**Extracted information**
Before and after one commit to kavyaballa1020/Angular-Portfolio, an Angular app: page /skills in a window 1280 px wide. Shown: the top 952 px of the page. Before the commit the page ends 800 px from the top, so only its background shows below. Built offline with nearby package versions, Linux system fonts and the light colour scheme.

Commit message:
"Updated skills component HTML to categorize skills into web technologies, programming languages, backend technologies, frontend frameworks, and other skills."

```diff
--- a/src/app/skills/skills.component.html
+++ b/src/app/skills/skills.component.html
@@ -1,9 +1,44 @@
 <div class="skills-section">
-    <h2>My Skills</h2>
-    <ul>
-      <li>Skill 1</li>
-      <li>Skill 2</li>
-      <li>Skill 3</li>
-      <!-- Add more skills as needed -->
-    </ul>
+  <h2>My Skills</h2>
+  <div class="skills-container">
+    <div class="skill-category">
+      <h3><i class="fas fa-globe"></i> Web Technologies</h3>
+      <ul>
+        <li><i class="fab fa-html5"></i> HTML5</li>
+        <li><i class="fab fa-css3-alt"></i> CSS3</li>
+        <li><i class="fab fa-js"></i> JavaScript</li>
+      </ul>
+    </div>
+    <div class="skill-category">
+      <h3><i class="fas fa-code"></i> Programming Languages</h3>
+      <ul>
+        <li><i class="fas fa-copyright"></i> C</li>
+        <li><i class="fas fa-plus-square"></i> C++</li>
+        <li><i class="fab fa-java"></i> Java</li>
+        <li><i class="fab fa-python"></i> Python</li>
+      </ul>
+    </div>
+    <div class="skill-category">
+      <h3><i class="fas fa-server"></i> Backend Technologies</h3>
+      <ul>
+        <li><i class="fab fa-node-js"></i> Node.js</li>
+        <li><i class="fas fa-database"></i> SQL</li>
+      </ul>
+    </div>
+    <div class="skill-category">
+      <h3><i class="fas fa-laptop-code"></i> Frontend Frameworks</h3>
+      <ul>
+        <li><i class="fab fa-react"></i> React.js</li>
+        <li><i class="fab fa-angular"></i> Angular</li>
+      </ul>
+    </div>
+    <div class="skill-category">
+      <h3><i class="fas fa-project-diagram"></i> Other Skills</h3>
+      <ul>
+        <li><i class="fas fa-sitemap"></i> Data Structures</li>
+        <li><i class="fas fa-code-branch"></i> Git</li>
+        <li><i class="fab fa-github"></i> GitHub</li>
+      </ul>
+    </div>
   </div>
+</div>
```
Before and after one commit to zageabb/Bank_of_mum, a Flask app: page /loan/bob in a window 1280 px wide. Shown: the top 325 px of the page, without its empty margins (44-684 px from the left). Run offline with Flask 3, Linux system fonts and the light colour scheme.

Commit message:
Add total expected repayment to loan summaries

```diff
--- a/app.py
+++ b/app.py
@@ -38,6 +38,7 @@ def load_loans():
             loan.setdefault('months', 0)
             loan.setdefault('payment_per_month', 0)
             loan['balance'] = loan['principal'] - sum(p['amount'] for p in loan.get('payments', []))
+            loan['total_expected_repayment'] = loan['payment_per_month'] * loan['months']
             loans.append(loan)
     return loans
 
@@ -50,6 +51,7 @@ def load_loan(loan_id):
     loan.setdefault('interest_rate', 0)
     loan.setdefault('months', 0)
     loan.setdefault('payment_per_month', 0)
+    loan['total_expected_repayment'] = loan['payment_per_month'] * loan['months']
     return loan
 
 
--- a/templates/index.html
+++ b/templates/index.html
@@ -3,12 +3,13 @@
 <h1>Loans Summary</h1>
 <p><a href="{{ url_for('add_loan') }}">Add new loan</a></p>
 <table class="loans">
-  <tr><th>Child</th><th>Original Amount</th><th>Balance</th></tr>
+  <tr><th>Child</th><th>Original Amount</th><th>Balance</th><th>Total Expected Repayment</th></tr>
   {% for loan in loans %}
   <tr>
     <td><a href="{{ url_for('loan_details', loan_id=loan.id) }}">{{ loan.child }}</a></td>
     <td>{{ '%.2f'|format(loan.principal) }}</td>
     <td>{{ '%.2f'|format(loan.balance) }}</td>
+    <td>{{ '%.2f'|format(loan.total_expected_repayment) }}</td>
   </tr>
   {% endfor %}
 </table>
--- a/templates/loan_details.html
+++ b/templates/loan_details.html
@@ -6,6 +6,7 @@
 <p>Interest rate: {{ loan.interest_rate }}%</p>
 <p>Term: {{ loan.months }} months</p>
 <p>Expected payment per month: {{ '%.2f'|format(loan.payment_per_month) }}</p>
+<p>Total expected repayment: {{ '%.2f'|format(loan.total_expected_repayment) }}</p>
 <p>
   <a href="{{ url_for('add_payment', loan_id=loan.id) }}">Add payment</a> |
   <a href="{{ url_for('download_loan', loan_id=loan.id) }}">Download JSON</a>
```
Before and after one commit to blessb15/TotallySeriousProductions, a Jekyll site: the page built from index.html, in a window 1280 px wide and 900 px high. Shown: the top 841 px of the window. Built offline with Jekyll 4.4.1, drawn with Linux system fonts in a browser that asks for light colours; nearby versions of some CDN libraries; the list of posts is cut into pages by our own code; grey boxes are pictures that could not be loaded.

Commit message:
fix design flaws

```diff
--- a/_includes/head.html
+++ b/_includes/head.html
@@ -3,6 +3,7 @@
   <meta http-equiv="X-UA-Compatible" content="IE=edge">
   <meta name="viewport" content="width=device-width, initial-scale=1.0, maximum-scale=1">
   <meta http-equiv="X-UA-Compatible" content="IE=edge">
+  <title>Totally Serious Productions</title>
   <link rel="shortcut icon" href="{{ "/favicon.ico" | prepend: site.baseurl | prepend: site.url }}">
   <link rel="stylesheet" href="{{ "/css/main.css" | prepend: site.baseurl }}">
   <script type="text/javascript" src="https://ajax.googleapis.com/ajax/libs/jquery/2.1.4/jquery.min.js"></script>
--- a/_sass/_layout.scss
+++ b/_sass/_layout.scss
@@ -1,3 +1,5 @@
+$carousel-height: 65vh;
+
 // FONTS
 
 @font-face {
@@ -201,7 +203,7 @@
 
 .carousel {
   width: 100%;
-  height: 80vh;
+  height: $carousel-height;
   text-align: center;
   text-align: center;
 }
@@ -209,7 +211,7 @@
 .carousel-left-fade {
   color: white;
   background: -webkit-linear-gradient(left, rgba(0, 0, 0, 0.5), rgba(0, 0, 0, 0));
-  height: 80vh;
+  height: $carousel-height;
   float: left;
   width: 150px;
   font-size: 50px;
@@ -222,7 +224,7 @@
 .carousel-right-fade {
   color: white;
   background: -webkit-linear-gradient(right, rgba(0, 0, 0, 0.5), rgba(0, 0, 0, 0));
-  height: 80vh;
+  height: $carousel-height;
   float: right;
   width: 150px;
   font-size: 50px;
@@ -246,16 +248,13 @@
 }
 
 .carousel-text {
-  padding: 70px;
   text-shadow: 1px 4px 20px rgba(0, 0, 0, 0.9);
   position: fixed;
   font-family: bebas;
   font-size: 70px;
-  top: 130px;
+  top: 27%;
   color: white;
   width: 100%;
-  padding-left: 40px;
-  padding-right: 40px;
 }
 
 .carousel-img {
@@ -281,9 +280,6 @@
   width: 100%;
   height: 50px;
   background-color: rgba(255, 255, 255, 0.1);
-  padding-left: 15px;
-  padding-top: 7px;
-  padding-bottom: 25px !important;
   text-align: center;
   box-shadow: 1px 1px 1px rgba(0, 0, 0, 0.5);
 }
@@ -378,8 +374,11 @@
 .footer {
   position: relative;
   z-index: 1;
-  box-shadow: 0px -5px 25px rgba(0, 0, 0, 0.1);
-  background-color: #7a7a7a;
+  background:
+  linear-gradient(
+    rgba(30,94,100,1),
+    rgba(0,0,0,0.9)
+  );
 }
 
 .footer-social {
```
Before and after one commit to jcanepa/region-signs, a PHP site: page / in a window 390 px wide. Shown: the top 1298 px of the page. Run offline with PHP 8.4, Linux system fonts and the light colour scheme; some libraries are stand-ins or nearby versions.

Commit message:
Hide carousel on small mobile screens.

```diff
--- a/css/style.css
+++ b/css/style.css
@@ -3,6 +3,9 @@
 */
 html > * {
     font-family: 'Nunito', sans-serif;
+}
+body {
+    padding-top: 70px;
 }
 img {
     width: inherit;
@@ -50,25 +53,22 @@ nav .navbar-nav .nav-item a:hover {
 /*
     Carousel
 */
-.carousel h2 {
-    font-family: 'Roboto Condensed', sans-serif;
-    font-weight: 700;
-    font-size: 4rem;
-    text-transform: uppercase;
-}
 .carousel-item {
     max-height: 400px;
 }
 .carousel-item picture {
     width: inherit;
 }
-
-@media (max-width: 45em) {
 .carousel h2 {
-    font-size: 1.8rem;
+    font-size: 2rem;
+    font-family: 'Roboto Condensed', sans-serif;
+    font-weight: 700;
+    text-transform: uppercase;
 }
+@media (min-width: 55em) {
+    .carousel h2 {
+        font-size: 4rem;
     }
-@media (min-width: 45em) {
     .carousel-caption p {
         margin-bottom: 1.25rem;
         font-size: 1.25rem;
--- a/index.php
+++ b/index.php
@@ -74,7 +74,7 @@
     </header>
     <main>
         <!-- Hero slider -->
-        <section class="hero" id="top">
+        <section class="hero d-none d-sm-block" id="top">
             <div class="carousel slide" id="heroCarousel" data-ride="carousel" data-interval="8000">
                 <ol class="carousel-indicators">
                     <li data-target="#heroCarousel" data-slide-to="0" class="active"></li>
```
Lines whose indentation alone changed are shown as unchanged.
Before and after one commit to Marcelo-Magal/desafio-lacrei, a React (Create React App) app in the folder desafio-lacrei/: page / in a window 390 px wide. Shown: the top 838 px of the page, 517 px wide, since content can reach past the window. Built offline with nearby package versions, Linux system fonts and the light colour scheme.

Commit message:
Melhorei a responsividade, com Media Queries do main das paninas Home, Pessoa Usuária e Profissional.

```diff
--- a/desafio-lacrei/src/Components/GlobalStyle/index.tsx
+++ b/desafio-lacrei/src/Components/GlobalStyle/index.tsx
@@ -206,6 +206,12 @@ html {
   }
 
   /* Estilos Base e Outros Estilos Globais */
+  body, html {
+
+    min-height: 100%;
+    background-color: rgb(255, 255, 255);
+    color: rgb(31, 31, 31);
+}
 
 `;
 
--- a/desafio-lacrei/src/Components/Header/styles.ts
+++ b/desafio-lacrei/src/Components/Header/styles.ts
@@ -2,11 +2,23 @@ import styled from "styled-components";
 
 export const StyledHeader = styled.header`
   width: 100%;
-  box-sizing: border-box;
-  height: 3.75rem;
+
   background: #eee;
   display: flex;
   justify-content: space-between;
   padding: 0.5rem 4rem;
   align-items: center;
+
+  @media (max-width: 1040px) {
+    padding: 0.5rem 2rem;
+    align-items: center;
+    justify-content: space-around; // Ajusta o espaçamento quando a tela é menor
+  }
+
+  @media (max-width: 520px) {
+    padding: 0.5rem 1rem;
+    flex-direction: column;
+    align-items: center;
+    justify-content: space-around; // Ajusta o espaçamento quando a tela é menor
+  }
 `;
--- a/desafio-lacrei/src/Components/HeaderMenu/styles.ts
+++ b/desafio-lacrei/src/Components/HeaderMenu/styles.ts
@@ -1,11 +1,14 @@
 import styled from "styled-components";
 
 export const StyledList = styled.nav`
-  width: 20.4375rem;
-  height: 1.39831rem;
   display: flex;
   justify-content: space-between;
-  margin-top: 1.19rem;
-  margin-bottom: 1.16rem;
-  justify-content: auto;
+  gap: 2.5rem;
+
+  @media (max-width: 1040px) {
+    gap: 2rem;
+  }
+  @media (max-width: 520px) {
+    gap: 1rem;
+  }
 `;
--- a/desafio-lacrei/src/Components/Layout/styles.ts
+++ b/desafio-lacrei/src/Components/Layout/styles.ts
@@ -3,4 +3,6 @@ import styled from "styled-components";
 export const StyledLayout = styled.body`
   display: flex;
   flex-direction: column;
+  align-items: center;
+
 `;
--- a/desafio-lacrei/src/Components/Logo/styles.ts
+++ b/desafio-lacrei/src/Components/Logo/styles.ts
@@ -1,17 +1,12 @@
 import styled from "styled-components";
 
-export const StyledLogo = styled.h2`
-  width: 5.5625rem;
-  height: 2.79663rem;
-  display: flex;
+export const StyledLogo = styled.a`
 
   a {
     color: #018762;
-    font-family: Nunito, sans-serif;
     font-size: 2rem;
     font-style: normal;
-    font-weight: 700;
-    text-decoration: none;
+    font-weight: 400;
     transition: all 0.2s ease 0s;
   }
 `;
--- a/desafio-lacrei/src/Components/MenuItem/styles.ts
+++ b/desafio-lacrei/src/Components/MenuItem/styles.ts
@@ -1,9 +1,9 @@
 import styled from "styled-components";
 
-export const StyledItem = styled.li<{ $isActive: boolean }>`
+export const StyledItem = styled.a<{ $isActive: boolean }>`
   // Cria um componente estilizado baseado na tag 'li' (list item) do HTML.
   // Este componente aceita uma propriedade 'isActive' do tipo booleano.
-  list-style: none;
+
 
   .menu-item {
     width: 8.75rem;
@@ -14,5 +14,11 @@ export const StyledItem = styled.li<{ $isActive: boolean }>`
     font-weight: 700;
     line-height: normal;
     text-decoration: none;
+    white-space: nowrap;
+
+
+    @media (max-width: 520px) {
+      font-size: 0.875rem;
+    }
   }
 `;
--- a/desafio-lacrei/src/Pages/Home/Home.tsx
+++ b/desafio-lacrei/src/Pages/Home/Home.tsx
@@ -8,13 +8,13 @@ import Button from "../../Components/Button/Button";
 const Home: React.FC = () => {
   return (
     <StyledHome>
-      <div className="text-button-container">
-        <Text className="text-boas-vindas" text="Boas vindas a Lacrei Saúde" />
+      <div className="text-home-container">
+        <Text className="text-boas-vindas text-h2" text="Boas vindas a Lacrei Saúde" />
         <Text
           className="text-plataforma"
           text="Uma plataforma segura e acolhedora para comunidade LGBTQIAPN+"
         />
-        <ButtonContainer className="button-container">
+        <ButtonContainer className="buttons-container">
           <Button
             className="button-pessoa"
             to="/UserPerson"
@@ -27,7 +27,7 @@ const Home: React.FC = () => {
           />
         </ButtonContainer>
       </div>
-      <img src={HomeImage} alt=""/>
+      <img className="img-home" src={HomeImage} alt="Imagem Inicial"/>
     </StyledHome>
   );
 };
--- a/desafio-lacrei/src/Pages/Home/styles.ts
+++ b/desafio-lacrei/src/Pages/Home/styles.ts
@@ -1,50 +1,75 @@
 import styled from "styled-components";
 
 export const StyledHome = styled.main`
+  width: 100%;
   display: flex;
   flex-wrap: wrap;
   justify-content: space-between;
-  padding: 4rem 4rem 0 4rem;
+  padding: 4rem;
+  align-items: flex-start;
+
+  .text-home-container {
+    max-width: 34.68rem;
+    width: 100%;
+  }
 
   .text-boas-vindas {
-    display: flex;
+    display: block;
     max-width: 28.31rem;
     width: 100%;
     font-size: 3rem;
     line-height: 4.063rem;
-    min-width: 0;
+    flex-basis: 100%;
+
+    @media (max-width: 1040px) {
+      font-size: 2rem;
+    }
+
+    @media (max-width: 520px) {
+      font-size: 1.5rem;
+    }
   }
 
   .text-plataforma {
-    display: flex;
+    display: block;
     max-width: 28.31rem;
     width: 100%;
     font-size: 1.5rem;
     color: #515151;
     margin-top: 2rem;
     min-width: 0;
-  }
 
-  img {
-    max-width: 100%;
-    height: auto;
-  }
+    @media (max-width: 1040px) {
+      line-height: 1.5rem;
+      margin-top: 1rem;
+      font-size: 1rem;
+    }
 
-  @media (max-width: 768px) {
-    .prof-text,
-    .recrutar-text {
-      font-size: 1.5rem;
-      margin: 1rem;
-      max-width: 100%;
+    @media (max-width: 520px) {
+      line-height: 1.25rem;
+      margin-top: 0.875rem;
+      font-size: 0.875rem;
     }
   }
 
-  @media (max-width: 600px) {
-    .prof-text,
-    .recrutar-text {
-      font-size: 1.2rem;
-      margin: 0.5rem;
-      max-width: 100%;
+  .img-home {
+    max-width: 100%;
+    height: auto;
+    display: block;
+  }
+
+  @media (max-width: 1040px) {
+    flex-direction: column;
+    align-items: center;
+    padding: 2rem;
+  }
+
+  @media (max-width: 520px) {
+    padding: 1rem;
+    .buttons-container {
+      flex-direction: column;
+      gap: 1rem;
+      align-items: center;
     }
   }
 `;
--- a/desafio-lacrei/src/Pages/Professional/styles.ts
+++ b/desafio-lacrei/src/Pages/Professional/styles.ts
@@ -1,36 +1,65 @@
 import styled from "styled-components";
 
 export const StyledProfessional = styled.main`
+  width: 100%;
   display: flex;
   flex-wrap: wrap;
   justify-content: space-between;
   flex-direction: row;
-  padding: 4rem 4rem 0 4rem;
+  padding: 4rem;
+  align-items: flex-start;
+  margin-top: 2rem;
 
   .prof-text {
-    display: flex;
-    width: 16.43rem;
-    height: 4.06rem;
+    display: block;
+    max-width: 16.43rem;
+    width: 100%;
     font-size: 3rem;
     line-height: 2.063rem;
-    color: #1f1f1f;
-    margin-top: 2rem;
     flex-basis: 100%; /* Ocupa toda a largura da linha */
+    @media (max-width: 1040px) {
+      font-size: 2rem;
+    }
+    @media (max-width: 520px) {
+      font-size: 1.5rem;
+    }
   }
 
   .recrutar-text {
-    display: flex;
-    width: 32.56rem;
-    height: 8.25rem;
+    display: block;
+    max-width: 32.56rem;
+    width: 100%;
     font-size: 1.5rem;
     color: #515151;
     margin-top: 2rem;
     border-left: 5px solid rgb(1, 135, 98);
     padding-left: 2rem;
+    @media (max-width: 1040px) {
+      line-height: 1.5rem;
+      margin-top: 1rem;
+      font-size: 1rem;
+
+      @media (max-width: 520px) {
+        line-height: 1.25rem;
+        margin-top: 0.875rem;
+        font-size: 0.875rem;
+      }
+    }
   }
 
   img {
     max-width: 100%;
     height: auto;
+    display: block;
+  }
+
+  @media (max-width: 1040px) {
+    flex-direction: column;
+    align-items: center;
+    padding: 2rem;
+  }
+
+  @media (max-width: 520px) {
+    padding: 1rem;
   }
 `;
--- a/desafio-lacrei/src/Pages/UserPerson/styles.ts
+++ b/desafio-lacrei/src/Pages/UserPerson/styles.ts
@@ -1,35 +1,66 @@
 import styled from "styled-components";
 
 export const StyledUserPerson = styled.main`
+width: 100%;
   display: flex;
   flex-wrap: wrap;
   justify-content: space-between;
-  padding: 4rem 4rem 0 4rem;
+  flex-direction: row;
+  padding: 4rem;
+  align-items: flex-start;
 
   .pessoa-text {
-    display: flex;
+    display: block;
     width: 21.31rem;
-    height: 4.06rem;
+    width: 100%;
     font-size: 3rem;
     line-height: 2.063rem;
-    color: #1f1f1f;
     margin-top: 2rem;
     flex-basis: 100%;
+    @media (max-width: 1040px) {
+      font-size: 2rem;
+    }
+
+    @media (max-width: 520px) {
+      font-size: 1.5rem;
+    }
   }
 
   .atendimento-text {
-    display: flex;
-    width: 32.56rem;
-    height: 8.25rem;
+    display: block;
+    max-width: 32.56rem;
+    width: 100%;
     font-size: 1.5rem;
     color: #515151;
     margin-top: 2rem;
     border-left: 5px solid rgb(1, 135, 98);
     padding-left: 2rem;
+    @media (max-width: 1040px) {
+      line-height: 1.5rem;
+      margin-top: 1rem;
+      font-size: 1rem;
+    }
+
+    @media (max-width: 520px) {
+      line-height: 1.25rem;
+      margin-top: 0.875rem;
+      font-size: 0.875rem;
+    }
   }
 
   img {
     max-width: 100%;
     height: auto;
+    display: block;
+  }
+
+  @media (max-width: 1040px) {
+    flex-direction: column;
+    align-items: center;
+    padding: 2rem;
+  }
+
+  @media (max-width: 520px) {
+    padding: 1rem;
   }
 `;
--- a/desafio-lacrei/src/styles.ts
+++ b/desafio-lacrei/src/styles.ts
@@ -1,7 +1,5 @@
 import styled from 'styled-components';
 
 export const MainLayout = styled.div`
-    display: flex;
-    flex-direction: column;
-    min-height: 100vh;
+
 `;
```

**What you have to do**
When you find a line in the records that contains the word "GlobalStyle", copy it.

**Exercise answer**
--- a/desafio-lacrei/src/Components/GlobalStyle/index.tsx
+++ b/desafio-lacrei/src/Components/GlobalStyle/index.tsx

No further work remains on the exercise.